The Vineyard Haven Public Library Great Decisions Discussion Group will meet for 8 sessions on Thursday evenings at 7pm, beginning April 3rd.
A Great Decisions Discussion Group is composed of interested individuals who want an opportunity to learn and participate in the foreign policy decision-making process. The Foreign Policy Association (FPA) has published the Great Decisions briefing book, a well researched annual publication covering eight timely global topics to be read by group participants in order to prepare for each discussion. At each meeting we will show a 30 minute documentary film on that week's topic, to be followed by a moderated discussion.

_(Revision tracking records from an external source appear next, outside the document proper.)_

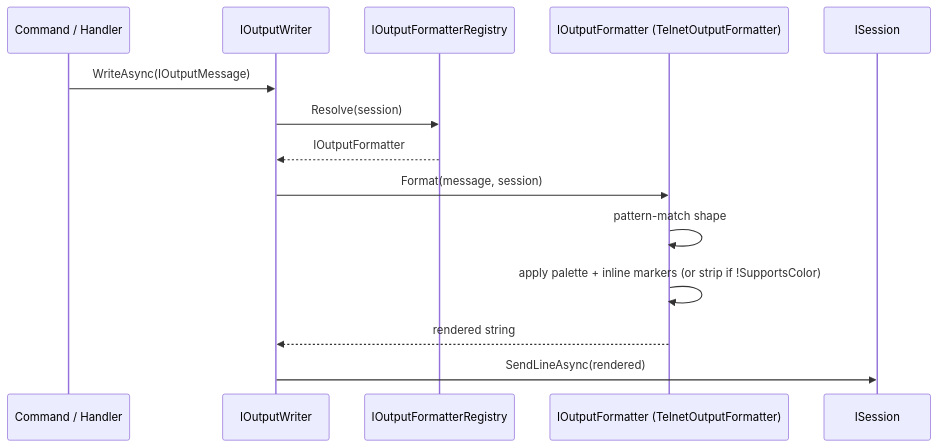
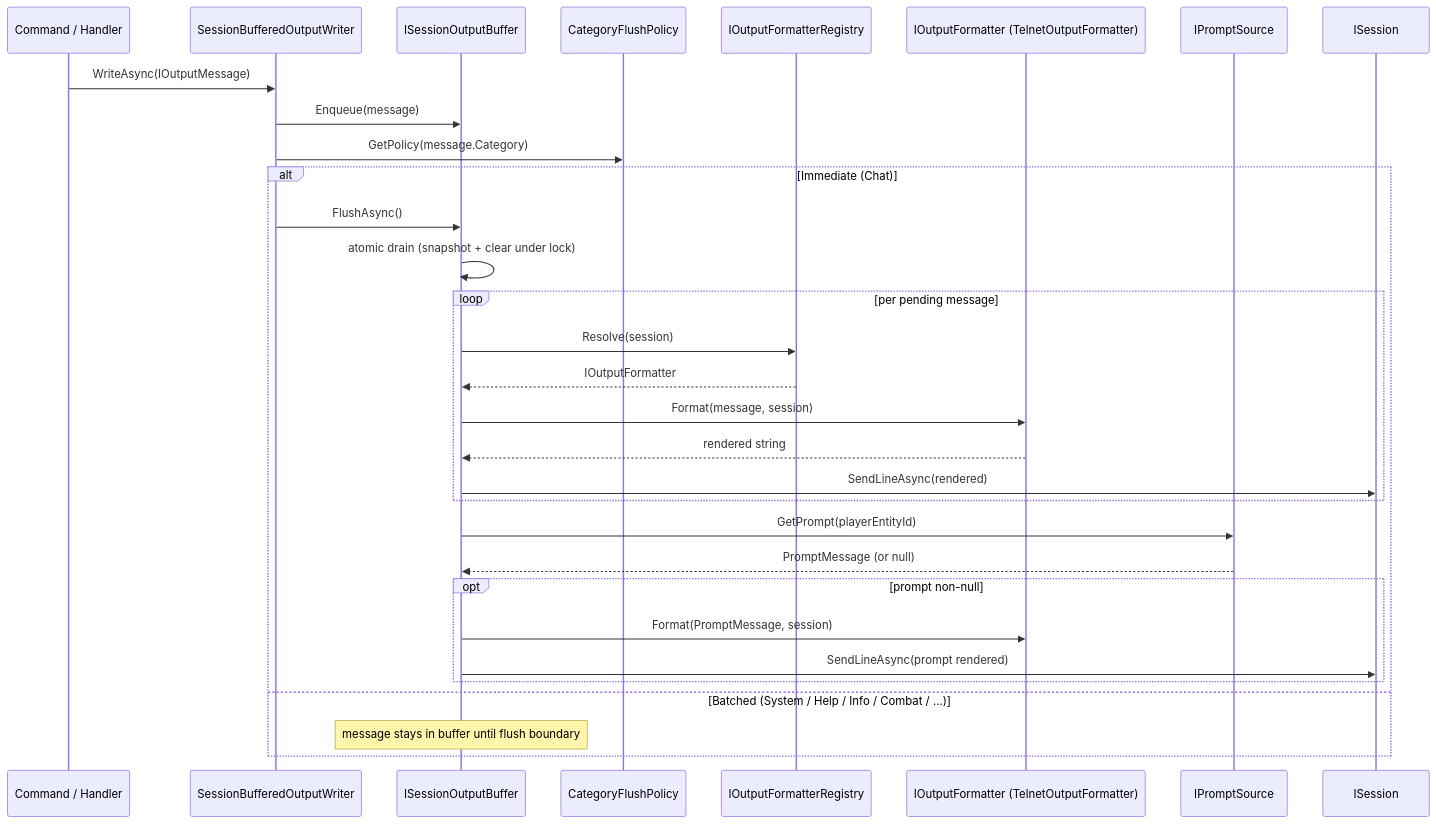
One commit to dmbyer/Hedron changed the diagram in docs/architecture/flows/flow-06-output-rendering.md. Above: the diagram before and after it, drawn with Mermaid. The commit also changed other lines of this file and 75 other files, not shown here.

First line of the commit message:
slice output-batching: player prompt + session-scoped output buffer (#110)

````diff
--- a/docs/architecture/flows/flow-06-output-rendering.md
+++ b/docs/architecture/flows/flow-06-output-rendering.md
@@ -9,17 +9,34 @@
 ```mermaid
 sequenceDiagram
     participant Caller as Command / Handler
-    participant OW as IOutputWriter
+    participant OW as SessionBufferedOutputWriter
+    participant Buf as ISessionOutputBuffer
+    participant Policy as CategoryFlushPolicy
     participant Reg as IOutputFormatterRegistry
     participant Fmt as IOutputFormatter (TelnetOutputFormatter)
+    participant PS as IPromptSource
     participant Sess as ISession
 
     Caller->>OW: WriteAsync(IOutputMessage)
-    OW->>Reg: Resolve(session)
-    Reg-->>OW: IOutputFormatter
-    OW->>Fmt: Format(message, session)
-    Fmt->>Fmt: pattern-match shape
-    Fmt->>Fmt: apply palette + inline markers (or strip if !SupportsColor)
-    Fmt-->>OW: rendered string
-    OW->>Sess: SendLineAsync(rendered)
+    OW->>Buf: Enqueue(message)
+    OW->>Policy: GetPolicy(message.Category)
+    alt Immediate (Chat)
+        OW->>Buf: FlushAsync()
+        Buf->>Buf: atomic drain (snapshot + clear under lock)
+        loop per pending message
+            Buf->>Reg: Resolve(session)
+            Reg-->>Buf: IOutputFormatter
+            Buf->>Fmt: Format(message, session)
+            Fmt-->>Buf: rendered string
+            Buf->>Sess: SendLineAsync(rendered)
+        end
+        Buf->>PS: GetPrompt(playerEntityId)
+        PS-->>Buf: PromptMessage (or null)
+        opt prompt non-null
+            Buf->>Fmt: Format(PromptMessage, session)
+            Buf->>Sess: SendLineAsync(prompt rendered)
+        end
+    else Batched (System / Help / Info / Combat / …)
+        Note over Buf: message stays in buffer until flush boundary
+    end
 ```
````
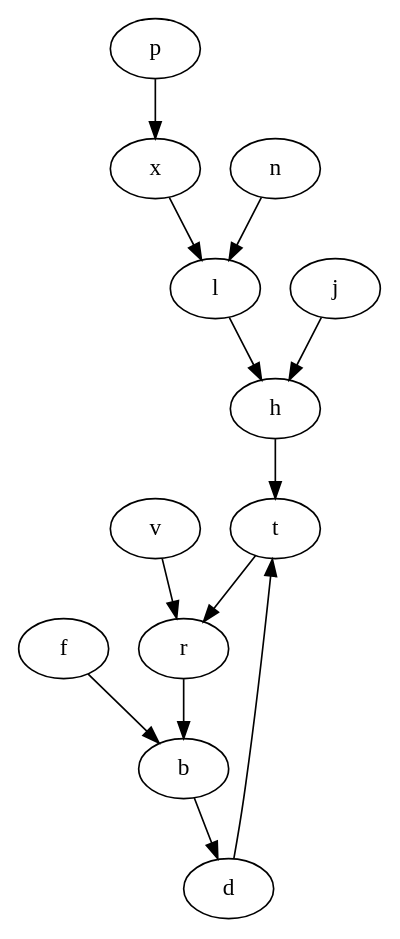
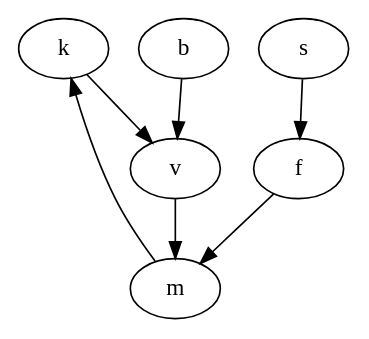
One commit to ClayDowling/llintersections changed the diagram in samples/graphB.gv. Above: the diagram before and after it, drawn with Graphviz. The commit also changed 23 other files, not shown here.

```diff
--- a/samples/graphB.gv
+++ b/samples/graphB.gv
@@ -1,14 +1,8 @@
 digraph intersection {
-  h -> t
-  x -> l
-  r -> b
-  b -> d
-  n -> l
-  p -> x
-  f -> b
-  d -> t
-  t -> r
-  v -> r
-  j -> h
-  l -> h
+  k -> v
+  m -> k
+  s -> f
+  v -> m
+  b -> v
+  f -> m
 }
```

Please register online or at the library. The briefing book may be purchased for $20 from the FPA website. (A limited number of books will be for sale at the library.)
Topics and meeting dates:
Thursday, April 3rd:
From robotic planes to cyberweapons to 3D printing and human enhancement, new “game-changing” technologies are moving from science fiction to battlefield reality – all during an age of fiscal austerity. But in wrestling with the new, we can actually learn a great deal from the past. Our forebears went through similar challenges with such once fanciful but now normal concepts as airplanes, submarines, and tanks. What are the “killer applications” of the 21st century battlefield, and in turn, what are the issues that the U.S. must navigate in adapting to them?
Thursday, April 10th:
Israel and the U.S.
Modern Israel’s struggles with the Palestinians have turned what was meant as a safe haven for Jews into the center of a decades-long conflict. The U.S. has stepped in as Israel’s ally due to the two countries’ shared values, providing years of unparalleled military and diplomatic support. But now those ties are being tested. The Arab Spring, Iran’s nuclear ambitions, failed peace talks, and Israel’s own decision to give Washington the cold shoulder have put new strains on the 65-year-old “special relationship.”
Thursday, April 17th:
Turkey: a nation at a crossroads, a bridge over an ever-growing chasm between the East and West. Turkey’s first Prime Minister Kemal Ataturk envisioned a modern, democratic nation-state built on the ashes of the Ottoman Empire with strong ties to Europe, not the Middle East. But as the clashes between secular and religious groups and the recent protests in Taksim Square show, the soul of Turkey is still very much up for grabs.
Thursday, April 24th:
The aftermath of the Arab Spring has resulted in unforeseen changes in the political landscape in many countries, especially regarding the role of Islam and democracy. How have the countries in the Maghreb reacted, including Tunisia, where the Arab Spring began? Is U.S. foreign policy adapting successfully to all of the changes in the region?
Thursday, May 1st:
Energy independence, by taking the bargaining chip of oil dependence off the table, would be good for American foreign policy. But the very technological advances that make independence possible have created a dilemma for lawmakers. In a government with fixed resources, should the U.S. encourage more traditional fuel production or invest in the young technology of renewable resources?
Thursday, May 8th:
Food and Climate
Even as a sixth of the world’s population suffers from chronic hunger, a changing climate threatens to wreak havoc on already insecure and vulnerable populations. As food and water become scarce and once fertile land becomes barren, the U.S. finds itself faced with new challenges in securing the globe. The U.S. is getting ready, but can it lead the way to climate reform?
Thursday, May 15th:
China’s foreign policy
China has gone to great lengths to emphasize the “peaceful” nature of its meteoric rise. Yet few dispute that China is the dominant regional power in Asia – and in recent years Beijing began to flex its muscles regionally in order to advance its strategic interests. What does the rapid rise of this new superpower mean for other countries in the region, and are there potential points of conflict with the U.S. as it “pivots” to Asia?
Thursday, May 22nd:
U.S. trade policy
America’s foreign policy tools are not limited to sanctions, treaties or military campaigns – they also include the sales pitch. The logic behind this pitch, or “economic statecraft,” is simple: promote the benefits of democracy and the free market. In so doing, the U.S. will gain valuable and stable partners, both in business and in diplomacy. Now, as China and other emerging nations battle the U.S. for global influence, Secretary Kerry will take the reigns as a free market matchmaker.Online Registration